Published date: 18 January 2011
Additional Information: Event Dates: 18-19 January 2011
Venue - Dates: UHVnet 2011, United Kingdom, 2011-01-18 - 2011-01-19
Organisations: Electronics & Computer Science, EEE

Identifiers

Local EPrints ID: 271888
URI: http://eprints.soton.ac.uk/id/eprint/271888
PURE UUID: e1d108d1-db84-40b3-ac1c-2c9cc87d4398

Catalogue record

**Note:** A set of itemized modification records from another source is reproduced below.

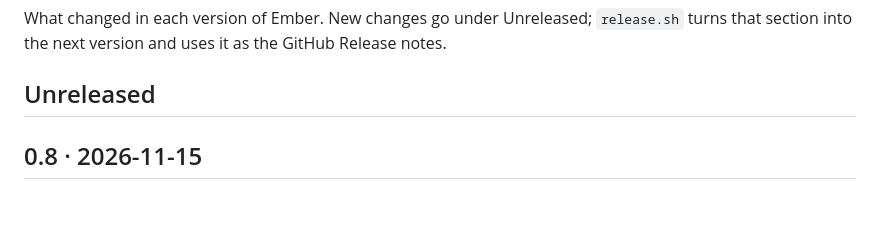
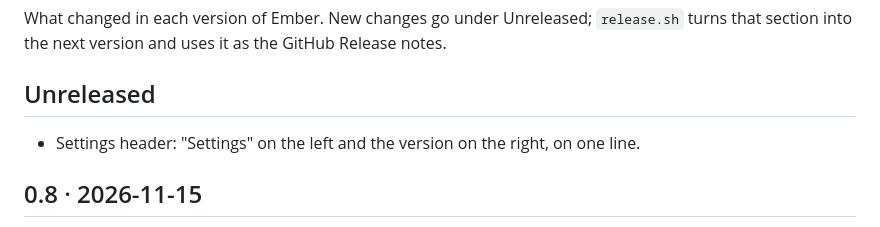
Before and after one commit to nick-clement/ember, a Markdown page: CHANGELOG.md, the part around the change. Drawn GitHub-style; blank space fills up the shorter version.

```diff
--- a/CHANGELOG.md
+++ b/CHANGELOG.md
@@ -4,6 +4,8 @@ What changed in each version of Ember. New changes go under Unreleased; `release
 section into the next version and uses it as the GitHub Release notes.
 
 ## Unreleased
+
+- Settings header: "Settings" on the left and the version on the right, on one line.
 
 ## 0.8 · 2026-11-15
 
```
Also changed, not shown: README.md (+5 -5 lines), screenshots/home-heating.png, screenshots/home-idle.png, screenshots/schedule.png, screenshots/settings.png, 1 other file.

Date deposited: 07 Jan 2011 17:29
Last modified: 18 Jul 2017 06:37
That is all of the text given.